As a writer you want to be published.

As a writer you also know that getting published can be difficult, but there are ways of making the task easier.

Recently I spoke to Alison Baverstock, a successful publisher, trainer and writer, who teaches publishing studies at Kingston University, about the problems writers face when they start to think about how to get their work into print. She has valuable advice to offer writers everywhere.

What’s the biggest mistake writers looking to be published make?
Quite a few writers try to get their work published too soon. They long for their book to be solid and real. They send it off to a publisher or agent before it’s ready to be published.

Writers need to gain a sense of themselves as writers before they submit their work. They need to develop the ability to structure their work well. They also need to seek feedback, and make their work as good as they can make it, before they send it to a publisher.

What do all writers need to know about the publishing industry?
They need to remember that publishing is a business. Publishers must make a profit from the works they publish. They are responsible for the money they spend and they must make good use of it.

Some writers think that if they just keep trying to get published, their turn will come. It’s not like that.

To succeed, writers must study the market.

They should read The Writers’ and Artists’ Yearbook. Keep track of current bestsellers. Find out what’s popular in bookshops. Look for trends. Find out what people are talking about, and what they’re interested in.

What advice would you offer to writers about the task of writing?
Develop respect for the writing process.

Make sure you finish what you set out to do. Lots of people start books but don’t finish them. Starting a book is the easy bit. Completing the task is more difficult.

When you’re writing you need a structure to your day, if you’re going to write successfully. You need to set aside time to write.

You also need to remember that the world can be very unkind to writers, so you must believe in yourself and what you’re doing.

What would you advise writers who want to be published do to improve their chances of publication?
Read more.

Get used to reading. Look at how other people write. Look for the structures in their writing. Reinforce this on the brain. Learn from others.

Take time to find out what other people find fascinating. Whether you’re writing fiction or non-fiction, do this. It will help you to decide what to write about.

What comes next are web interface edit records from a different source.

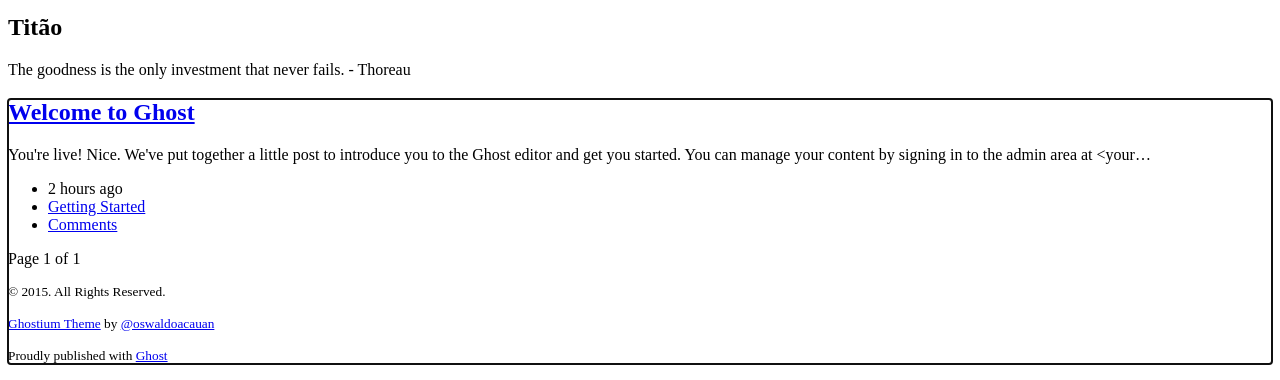
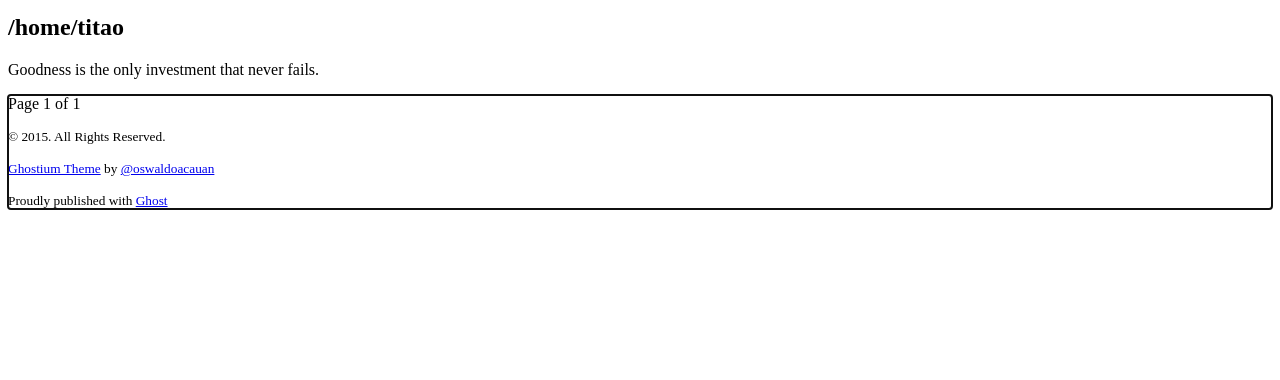
Before and after one commit to patito/v2.patito.github.io, a plain HTML site: page index.html in a window 1280 px wide. Shown: the part 703-1083 px from the top of the page. After the commit the page ends 928 px from the top, so only its background shows below. Drawn offline with Linux system fonts and the light colour scheme; a web font is replaced by a local one.

Commit message:
Updating blog

```diff
--- a/index.html
+++ b/index.html
@@ -4,7 +4,7 @@
     <meta http-equiv="Content-Type" content="text/html; charset=utf-8">
     <meta http-equiv="X-UA-Compatible" content="IE=edge,chrome=1">
 
-    <title>Titão</title>
+    <title>/home/titao</title>
 
     <meta name="HandheldFriendly" content="True">
     <meta name="MobileOptimized" content="320">
@@ -12,15 +12,15 @@
     <meta name="apple-mobile-web-app-status-bar-style" content="black-translucent">
     <meta name="viewport" content="width=device-width, initial-scale=1, maximum-scale=1">
 
-    <meta name="description" content="The goodness is the only investment that never fails. - Thoreau">
+    <meta name="description" content="Goodness is the only investment that never fails.">
 
     <meta name="twitter:card" content="summary">
-    <meta name="twitter:title" content="Titão">
-    <meta name="twitter:description" content="The goodness is the only investment that never fails. - Thoreau">
+    <meta name="twitter:title" content="/home/titao">
+    <meta name="twitter:description" content="Goodness is the only investment that never fails.">
 
     <meta property="og:type" content="article">
-    <meta property="og:title" content="Titão">
-    <meta property="og:description" content="The goodness is the only investment that never fails. - Thoreau">
+    <meta property="og:title" content="/home/titao">
+    <meta property="og:description" content="Goodness is the only investment that never fails.">
 
     <meta name="twitter:site" content="@yourblogtwitter">
 
@@ -36,7 +36,7 @@
     <link href="http://fonts.googleapis.com/" rel="dns-prefetch">
     <link href="http://fonts.googleapis.com/css?family=Droid+Serif:400,700,400italic%7COpen+Sans:700,400&amp;subset=latin,latin-ext" rel="stylesheet">
 
-    <link rel="stylesheet" href="assets/css/main.min.css?v=d534f135fd">
+    <link rel="stylesheet" href="assets/css/main.min.css?v=bbded024f0">
 
     <script type="text/javascript">
       var ga_ua = 'UA-XXXXX-X';
@@ -63,20 +63,20 @@ var enable_pjax = true;
       GHOSTIUM.enablePjax = typeof enable_pjax !== 'undefined' ? enable_pjax : true;
     </script>
 
-    <script src="assets/js/head-scripts.min.js?v=d534f135fd"></script>
+    <script src="assets/js/head-scripts.min.js?v=bbded024f0"></script>
 
     <link rel="canonical" href="index.html">
 
-    <meta property="og:site_name" content="Titão ">
+    <meta property="og:site_name" content="/home/titao">
     <meta property="og:type" content="website">
-    <meta property="og:title" content="Titão">
-    <meta property="og:description" content="The goodness is the only investment that never fails. - Thoreau">
+    <meta property="og:title" content="/home/titao">
+    <meta property="og:description" content="Goodness is the only investment that never fails.">
     <meta property="og:url" content="http://localhost:2368/">
     <meta property="og:image" content="http://localhost:2368/content/images/2015/04/cover.jpg">
 
     <meta name="twitter:card" content="summary_large_image">
-    <meta name="twitter:title" content="Titão">
-    <meta name="twitter:description" content="The goodness is the only investment that never fails. - Thoreau">
+    <meta name="twitter:title" content="/home/titao">
+    <meta name="twitter:description" content="Goodness is the only investment that never fails.">
     <meta name="twitter:url" content="http://localhost:2368/">
     <meta name="twitter:image:src" content="http://localhost:2368/content/images/2015/04/cover.jpg">
 
@@ -84,15 +84,15 @@ var enable_pjax = true;
 {
     "@context": "http://schema.org",
     "@type": "Website",
-    "publisher": "Titão ",
+    "publisher": "/home/titao",
     "url": "http://localhost:2368/",
     "image": "http://localhost:2368/content/images/2015/04/cover.jpg",
-    "description": "The goodness is the only investment that never fails. - Thoreau"
+    "description": "Goodness is the only investment that never fails."
 }
     </script>
 
     <meta name="generator" content="Ghost 0.5">
-    <link rel="alternate" type="application/rss+xml" title="Titão " href="rss/index.html">
+    <link rel="alternate" type="application/rss+xml" title="/home/titao" href="rss/index.html">
   </head>
   <body class="home-template">
 
@@ -142,41 +142,14 @@ var enable_pjax = true;
       <a href="index.html" class="cover-logo" data-pjax>
         <img src="content/images/2015/04/casal.png" alt="Blog Logo">
       </a>
-    <h1 class="cover-title">Titão </h1>
-    <p class="cover-description">The goodness is the only investment that never fails. - Thoreau</p>
+    <h1 class="cover-title">/home/titao</h1>
+    <p class="cover-description">Goodness is the only investment that never fails.</p>
   </div>
 </aside>
 <section class="wrapper" tabindex="0">
   <div class="wrapper-container">
 
     <section class="post-list">
-        <article itemscope itemtype="http://schema.org/BlogPosting" role="article" class="post-item post tag-getting-started">
-  <header class="post-item-header">
-    <h2 itemprop="name" class="post-item-title">
-      <a href="welcome-to-ghost/" itemprop="url" data-pjax title="Welcome to Ghost">
-        Welcome to Ghost
-      </a>
-    </h2>
-  </header>
-  <section itemprop="description" class="post-item-excerpt">
-    <p>You're live! Nice. We've put together a little post to introduce you to the Ghost editor and get you started. You can manage your content by signing in to the admin area at &lt;your…</p>
-  </section>
-  <footer class="post-item-footer">
-    <ul class="post-item-meta-list">
-      <li class="post-item-meta-item">
-        <time datetime="2015-04-10" itemprop="datePublished">
-          2 hours ago
-        </time>
-      </li>
-        <li class="post-item-meta-item">
-            <a itemprop="articleSection" href="tag/getting-started/" data-pjax>Getting Started</a>
-        </li>
-      <li class="post-item-meta-item">
-        <a href="welcome-to-ghost/index.html#disqus_thread" data-pjax data-disqus-identifier="1">Comments</a>
-      </li>
-    </ul>
-  </footer>
-</article>
     </section>
 
       <nav role="pagination" class="post-list-pagination">
@@ -197,9 +170,9 @@ var enable_pjax = true;
       </div>
     </main>
 
-    <script src="public/jquery.js?v=d534f135fd"></script>
+    <script src="public/jquery.js?v=bbded024f0"></script>
 
-    <script src="assets/js/foot-scripts.min.js?v=d534f135fd"></script>
+    <script src="assets/js/foot-scripts.min.js?v=bbded024f0"></script>
 
     <script type="text/javascript">
 
```
Also changed, not shown: tag/getting-started/index.html (+2 -3 lines), welcome-to-ghost/index.html (+2 -3 lines), 1 other file.
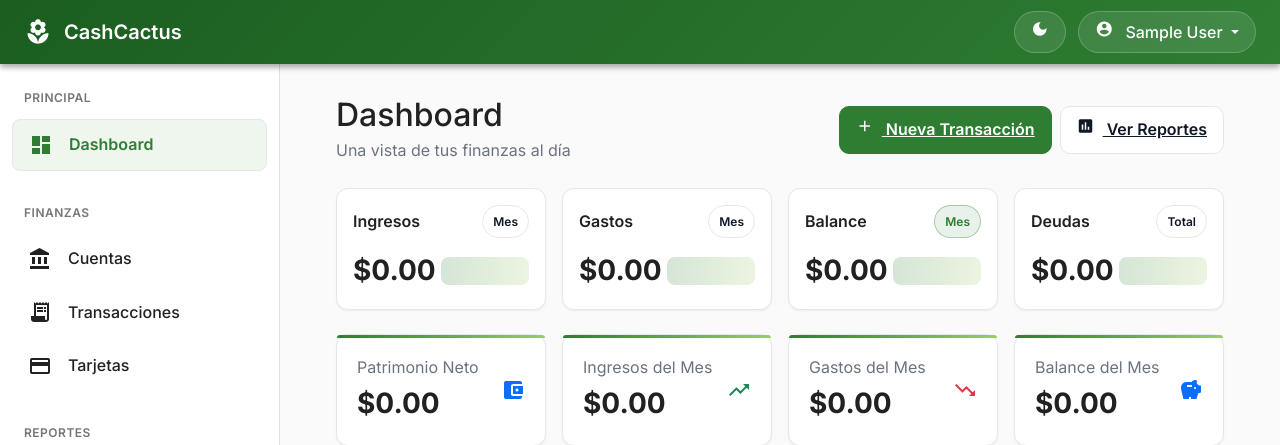
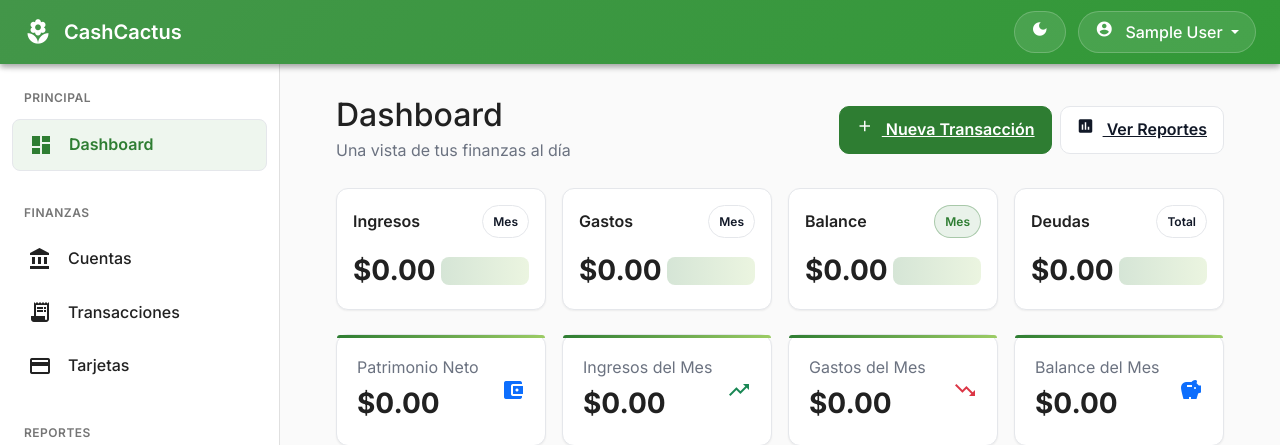
Before and after one commit to brunojhovany/CashCactus, a Flask app: page /dashboard in a window 1280 px wide. Shown: the top 445 px of the page. Run offline with Flask 3, Linux system fonts and the light colour scheme; the visitor is signed in with stand-in values (Sample User, id 1); data that the repository does not hold is empty.

Commit message:
style: update primary color variables for improved theme consistency; add new image asset

```diff
--- a/app/views/templates/base.html
+++ b/app/views/templates/base.html
@@ -15,8 +15,8 @@
 
     <style>
         :root {
-            --primary-color: #2e7d32; /* cactus */
-            --primary-dark: #1b5e20;
+            --primary-color: #329937; /* cactus */
+            --primary-dark: #439649;
             --primary-light: #66bb6a;
             --secondary-color: #424242;
             --background-color: #fafafa;
```
Also changed, not shown: images/image.png (added).
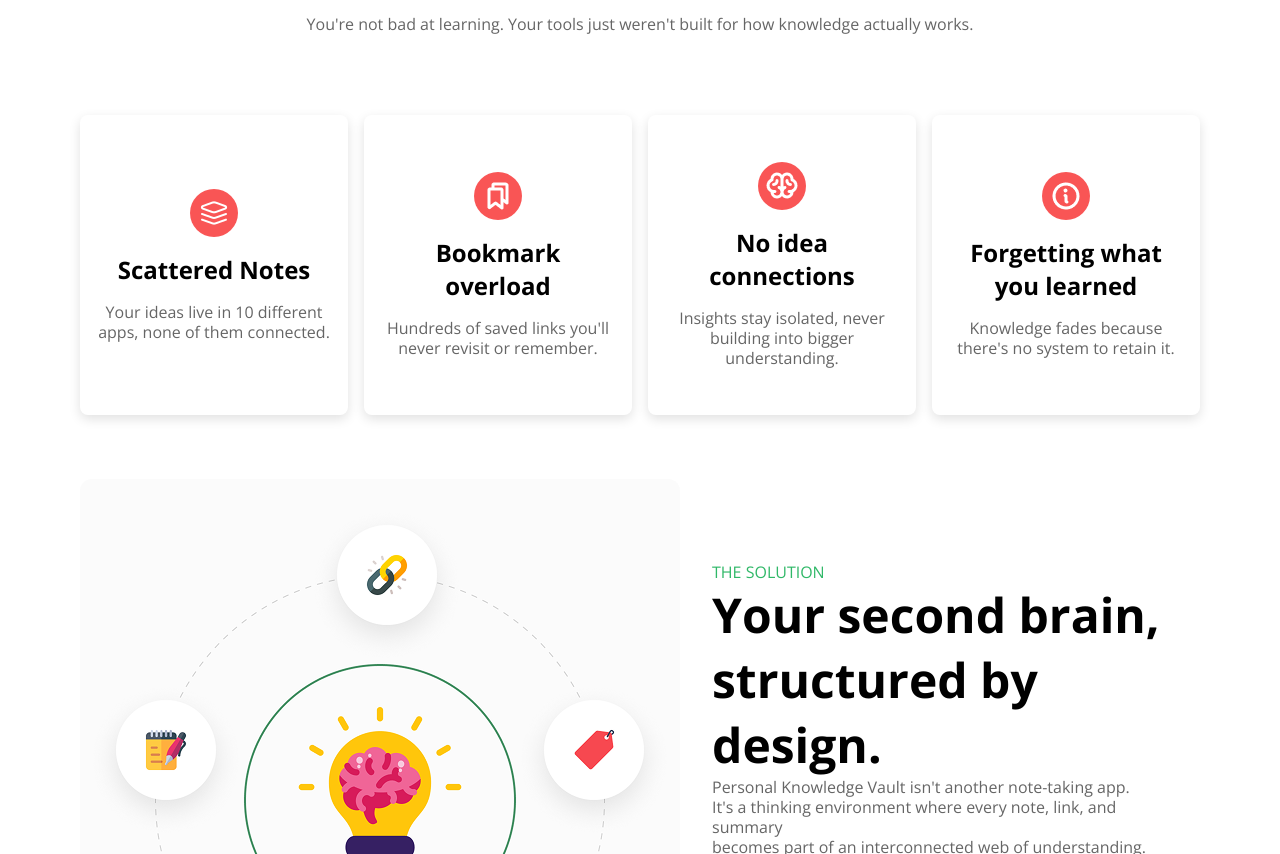
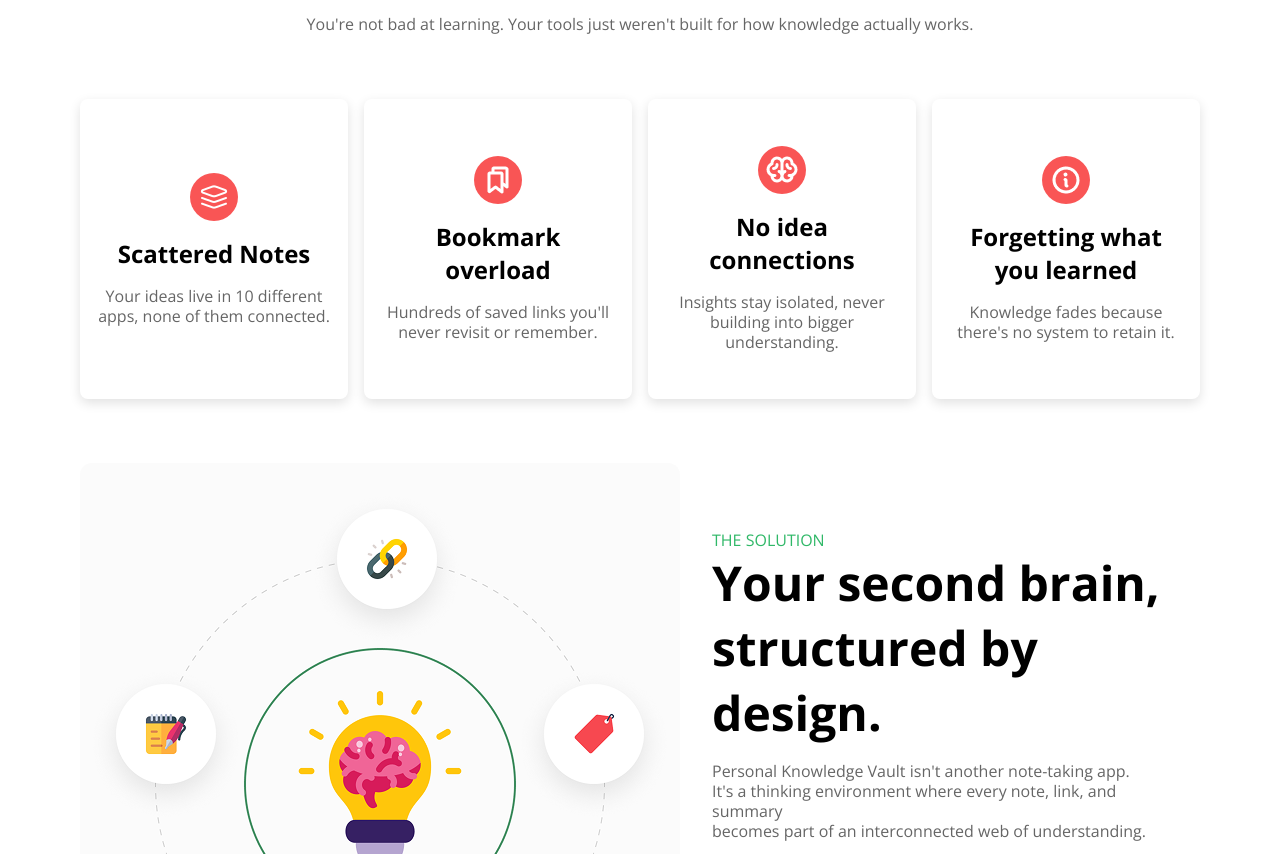
Before and after one commit to sayedrkhalid-dev/asgmt-1, a plain HTML site: page index.html in a window 1280 px wide. Shown: the part 717-1571 px from the top of the page. Drawn offline with nearby package versions, Linux system fonts and the light colour scheme.

Commit message:
Fixed some over spacing problem

```diff
--- a/css/style.css
+++ b/css/style.css
@@ -224,7 +224,7 @@
     width: 100%;
     max-width: 320px;
     height: 300px;
-    margin-top: 2rem;
+    margin-top: 1rem;
     padding: var(--gap);
     box-shadow: 0 4px 12px rgba(0, 0, 0, 0.12);
     border-radius: 8px;
@@ -269,10 +269,12 @@
 .second-brain-descriptions {
     line-height: 20px;
     opacity: var(--opacity);
+    margin-top: 1rem;
 }
 
 .second-brain-list {
     list-style-type: none;
+    margin-top: 1rem;
 }
 
 .second-brain-list li {
```
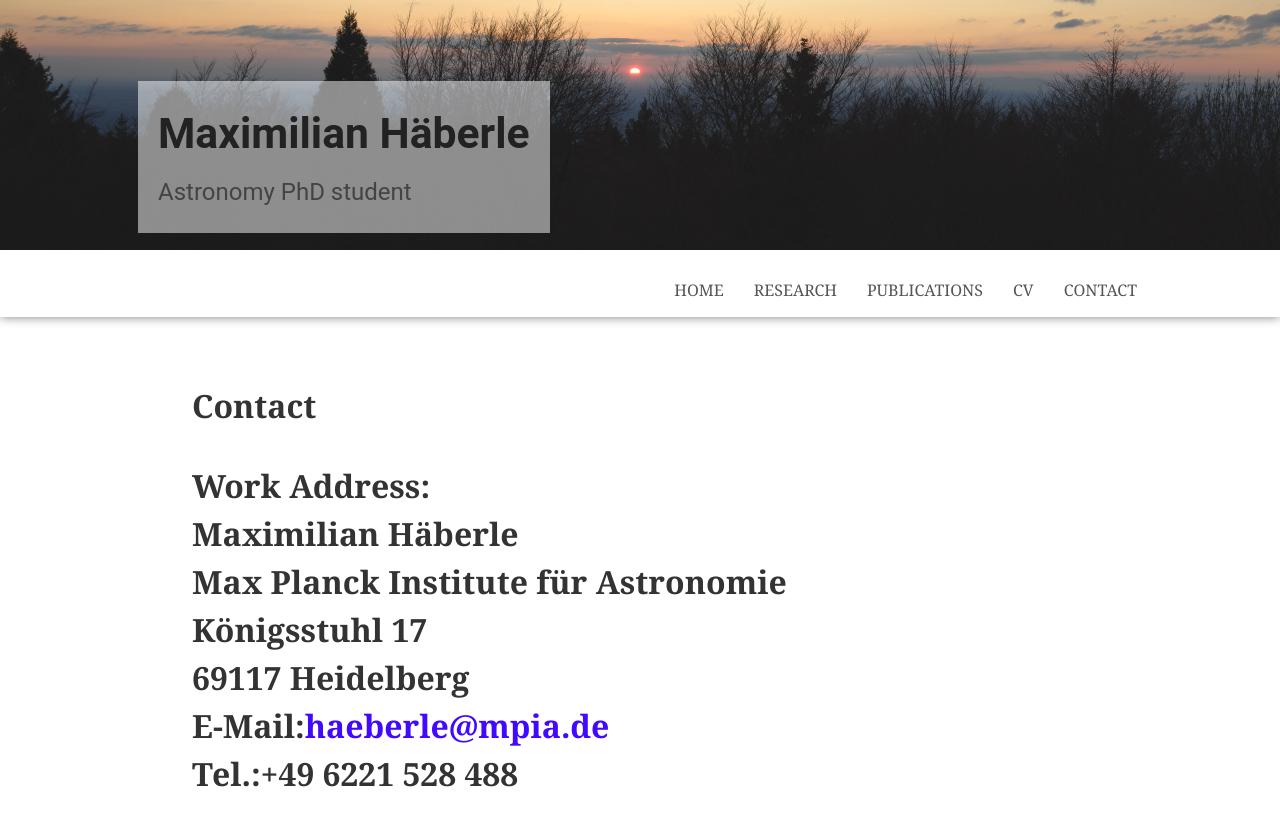
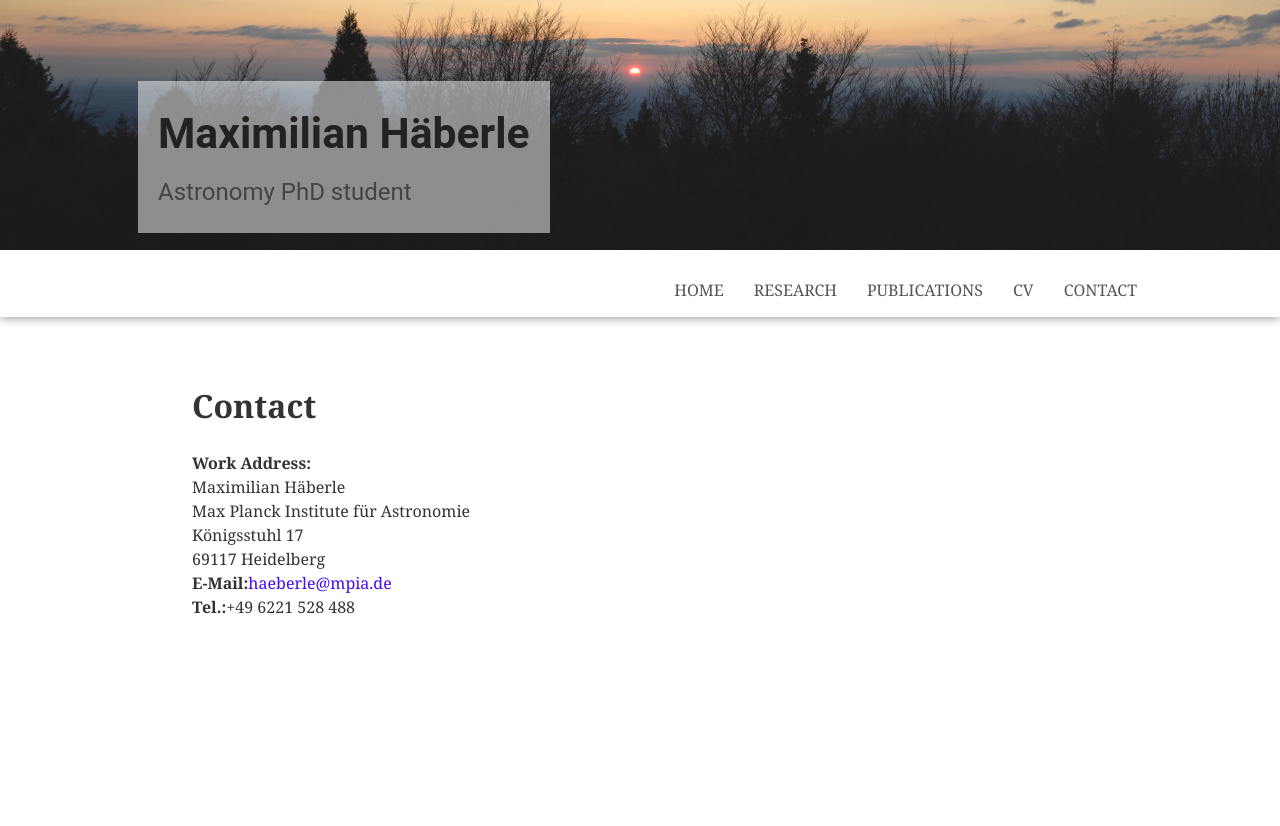
Before and after one commit to maxhaeberle/maxhaeberle.github.io, a Jekyll site: the page built from contact.html, in a window 1280 px wide. Shown: the top 826 px of the page. Built offline with Jekyll 4.4.1, drawn with Linux system fonts in a browser that asks for light colours.

```diff
--- a/contact.html
+++ b/contact.html
@@ -5,5 +5,5 @@ permalink: /contact/
 
 header-image: ../assets/img/Z62_0541.jpg
 ---
-<h1>Contact
+<h1>Contact</h1>
 <p><b>Work Address:</b><br>Maximilian Häberle<br>Max Planck Institute für Astronomie<br>Königsstuhl 17<br>69117 Heidelberg<br><b>E-Mail:</b><a href="mailto:haeberle@mpia.de">haeberle@mpia.de</a><br><b>Tel.:</b>+49 6221 528 488 </br></p>
```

Also, these days, it’s necessary to do more than write. You need to be able to speak coherently. You need to be ready to do television interviews or go on the radio. You need to speak with confidence as well as write well.

Alison is the author of a number of books for writers. One of her most recent works is: Marketing Your Book: How to Target Agents, Publishers and Readers  – Alison Baverstock, (A & C Black, 2007). This book offers writers guidance on all aspects of marketing their books before and after publication.

“How to get published: a conference for writers” is a two day conference being led by Alison Baverstock at Kingston University on September 11th and 12th 2009. 

Click here to learn more or telephone 020 8417 7790 for information.


Filed under Interviews